West Liberty and veteran head coach Jim Crutchfield have made plenty of national noise over the last few years out of the WVIAC. But heading into 2012, there will be a couple of up-and-coming head coaches in the league trying to make their mark on a similar level.
The hires of former Mountaineer assistant coach Jerrod Calhoun at Fairmont State and former Mountaineer basketball standout Patrick Beilein at West Virginia Wesleyan will do a lot for those programs inside and outside the state in terms of recognition. Both coaches are names that have connections, which should draw a wider interest from recruits in the area on the division II level.
Beilein, of course, was just hired on this past week and will be officially introduced at a press conference on June 5th. The son of former Mountaineer head coach John Beilein is anxious to make his way back to the Mountain State where it all began for him with the Mountaineers.
“I couldn’t be more excited to be coming back to West Virginia and especially as a head coach at West Virginia Wesleyan,” he said. “I don’t think there was a better opportunity for me.”
Click below for a MetroNews Statewide Sportsline interview with Beilein:
And it certainly will be a great opportunity for Beilein. The Bobcats finished this past season with an overall 22-9 record as head coach Jim Boone left for Delta State at the end of the year.
It created a job opening that Beilein had to pursue.

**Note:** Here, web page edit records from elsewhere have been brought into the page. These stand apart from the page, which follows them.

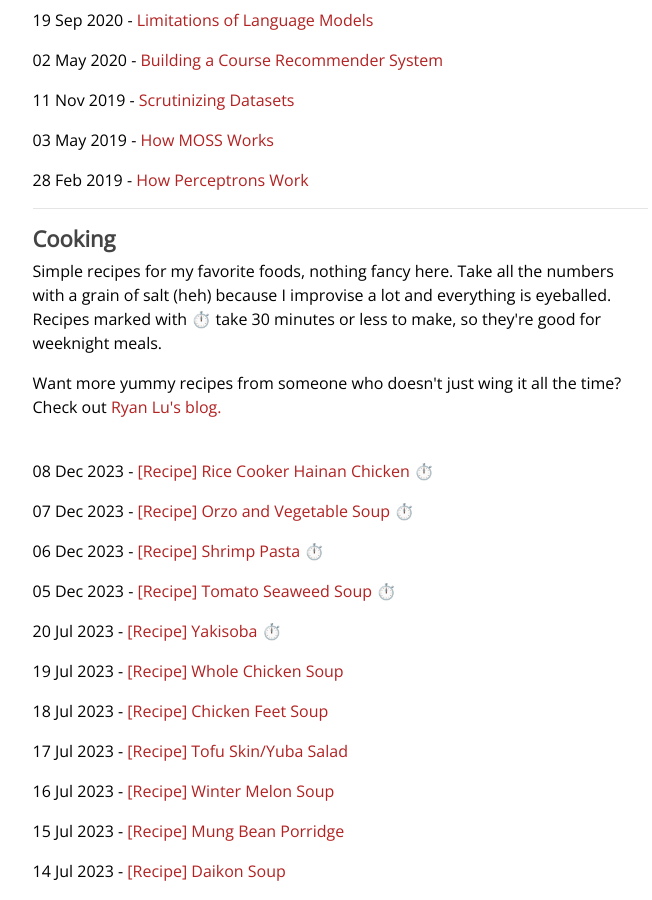
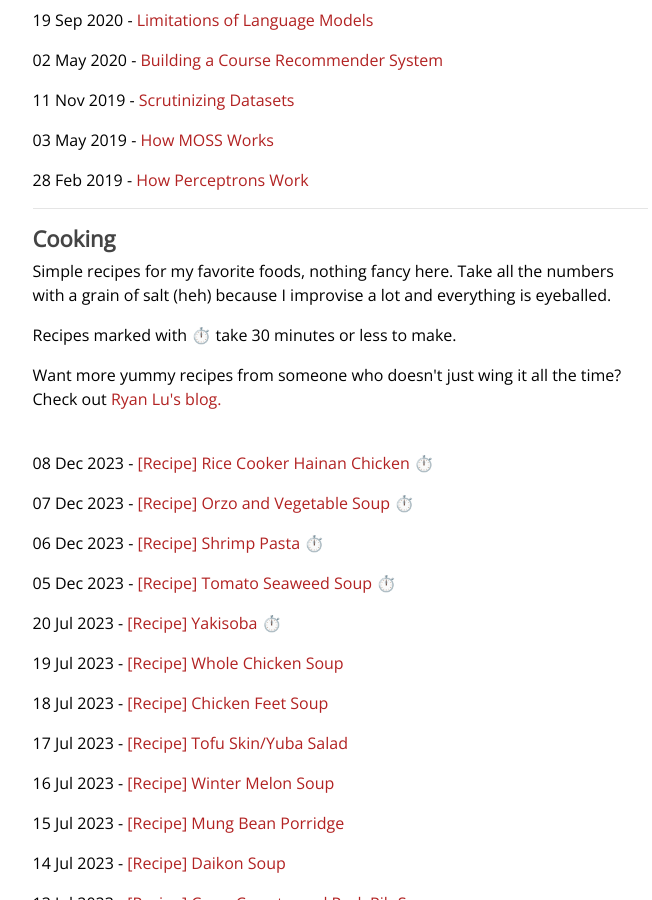
Before and after one commit to yangdanny97/yangdanny97.github.io, a Jekyll site: the page built from blog/index.html, in a window 1280 px wide and 900 px high, scrolled down 1745 px. Shown: the whole window, without its empty margins (300-952 px from the left). Built offline with Jekyll 4.4.1, drawn with Linux system fonts in a browser that asks for light colours.

Commit message:
minor edit

```diff
--- a/blog/index.html
+++ b/blog/index.html
@@ -42,7 +42,8 @@ description: Blog Homepage
         {% endfor %}
         <hr>
         <h3>Cooking</h3>
-        <p>Simple recipes for my favorite foods, nothing fancy here. Take all the numbers with a grain of salt (heh) because I improvise a lot and everything is eyeballed. Recipes marked with ⏱️ take 30 minutes or less to make, so they're good for weeknight meals.</p>
+        <p>Simple recipes for my favorite foods, nothing fancy here. Take all the numbers with a grain of salt (heh) because I improvise a lot and everything is eyeballed.</p>
+        <p>Recipes marked with ⏱️ take 30 minutes or less to make.</p>
         <p>Want more yummy recipes from someone who doesn't just wing it all the time? Check out <a href="https://ryanlu41.github.io/blog/blog_category.html">Ryan Lu's
                 blog.</a></p>
         <br>
```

“I just threw out a feeler as to which way they might be hiring and I just turned in my resume, my cover letter and did it the old-fashioned way,” Beilein said. “I got a call back for a phone interview and eventually made it to campus. I felt that the interview went well and got the call that I had been chosen. I couldn’t stop smiling after that call came through.”
His father, of course, got his head coaching start at an even lower level with Erie Community College before making stops at Nazareth, LeMoyne, Canisius, Richmond, West Virginia and Michigan. West Virginia Wesleyan, meanwhile, seems like the perfect stop for the younger Beilein to get his start.
“Growing up in a coaching family, I feel that’s prepared me well,” Beilein said. “I’ve seen how my dad has done it at the lowest level and built his way up through division I, doing it with integrity and recruiting the right guys. So I’ve seen all of that and I’m ready for this opportunity, it’s going to be great.
“(My dad) told me division II, division III, whatever it is, you have the head coaching title to your name and that just holds a lot more as you go up through the ranks in trying to get to that ultimate goal as a head coach at the highest level in division I,” he continued.
You get the sense from Beilein that he’s destined for eventual success like his father. He comes across as a very well spoken, bright individual full of confidence – all keys to finding that ultimate success.
“This is a step that I need to take and it’s going to be great,” Beilein said. “I’ll probably fail a lot and fall down of my face, but I’ll pick myself back up and keep learning everyday.”
And with that, WVIAC basketball appears to be heading on its way up going into a new era. Beilein, however, will still always be a Mountaineer as well.
“What the state did for me, allowing my family to come there, and what we accomplished – those memories I will never forget,” Beilein said. “That holds a special place in my heart. That made this job even more special, so I went at it really hard with the hopes of getting it and I did.”